Wednesday, March 7, 2012

Do Feds' Free Rides make Metro Worse?

From Richard:
The party line is that Metro doesn't have a dedicated source of funding, and that's why it's so bad. I say this argument is mostly bunk.

Forty percent of the riders, or so goes the conventional wisdom, are feds. Until recently, they rode completely for free (and probably took a lot of personal trips for free) thanks to a super hefty $230 monthly transit benefit. With the return of the transit benefit to $125 per month, many of them will now have to fork over a little for their daily commutes. But still, even with the fare hikes, Metro will likely be way cheaper than any other way to commute--for them, not me.

So 40 percent of the ridership will probably ride without Metro lifting a finger to provide a service worth paying for.

I can hear the internal monologue these riders have: "Yeah Metro sucks, but it's free."

Can we lower expectations any more? In that kind of a model, what incentive is there for Metro to improve and attract new riders or retain the feds it currently has?

I'm convinced this is why Metro has this huge PR apparatus to placate the low bar feds with a bunch of cockamamie stats about spending on this, that and the other, mystery shoppers, charts, bogus reports, public hearings, Metroforward schemes and all the other associated Metro BS accoutrements.

Am I totally off here?

Full disclosure: I voted with my wallet and said goodbye to Metro some time ago. Now, through a combination of carpooling, telecommuting, and the occasional solo drive, I barely have to hand over one dime of my heard-earned money to Metro.
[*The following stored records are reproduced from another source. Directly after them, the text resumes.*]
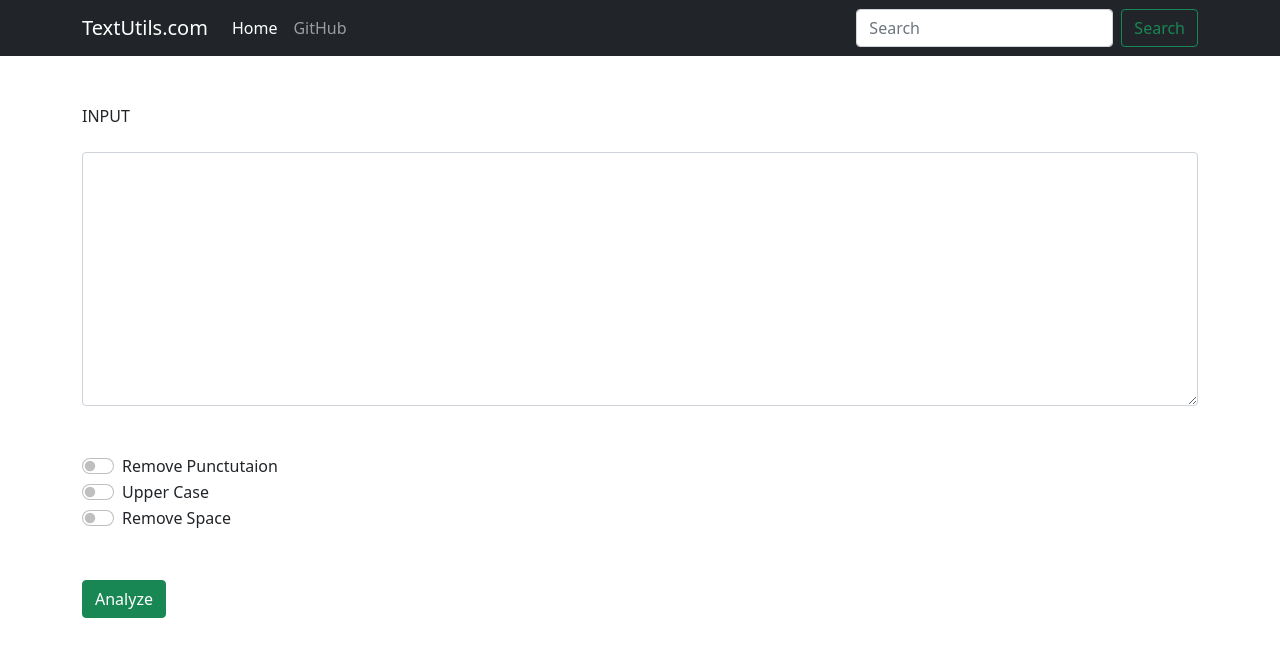
Repository: thenameisshreyank/Textutility
Page: templates/index.html
An editor plug-in stored every save of this project. The page is shown before and after the next save, followed by the edit.
The browser window is 1280 px wide. The pictures show the whole page.

Above is the page before, as saved 2022-04-15 11:07:25.

After the next save:
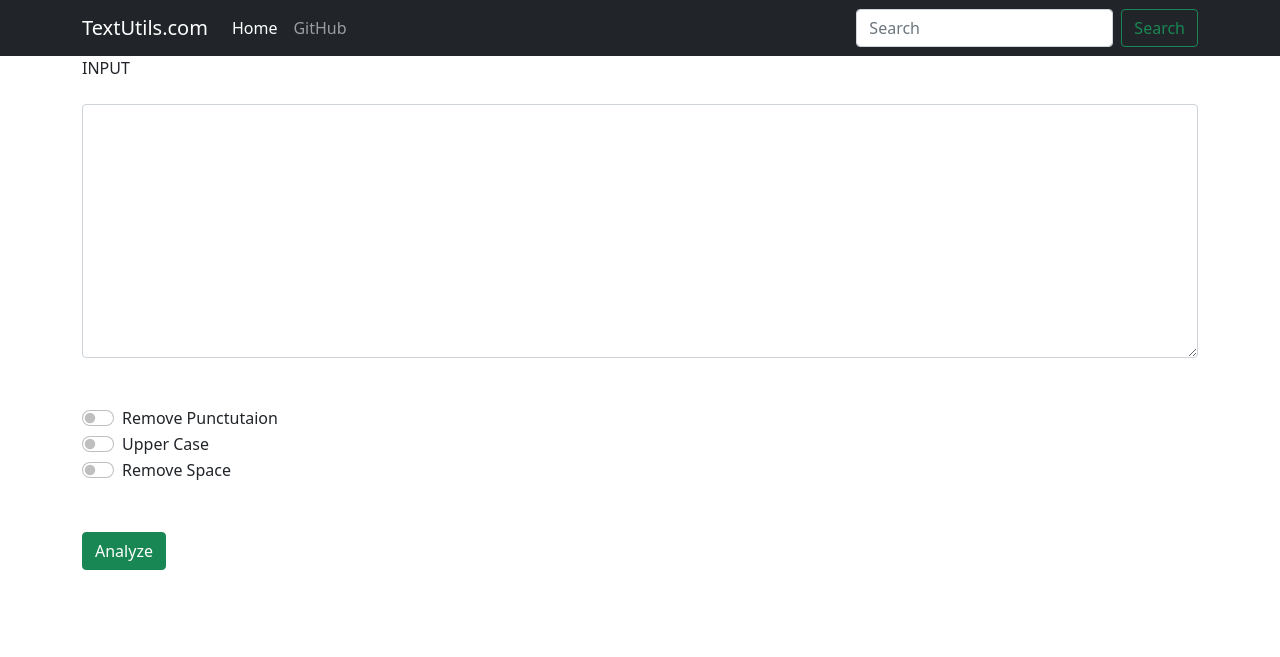
Saved 7 s later.
--- a/templates/index.html
+++ b/templates/index.html
@@ -34,7 +34,7 @@
             </form>
 
         </div>
-      </nav><br><br>
+      </nav>
       <form action="analyze" method="get">
         <div class="container">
I'm interested if there are other people out there who have cut back or eliminated Metro from their lives.

I'd like to support mass transit in the DC area, but Metro? Nah.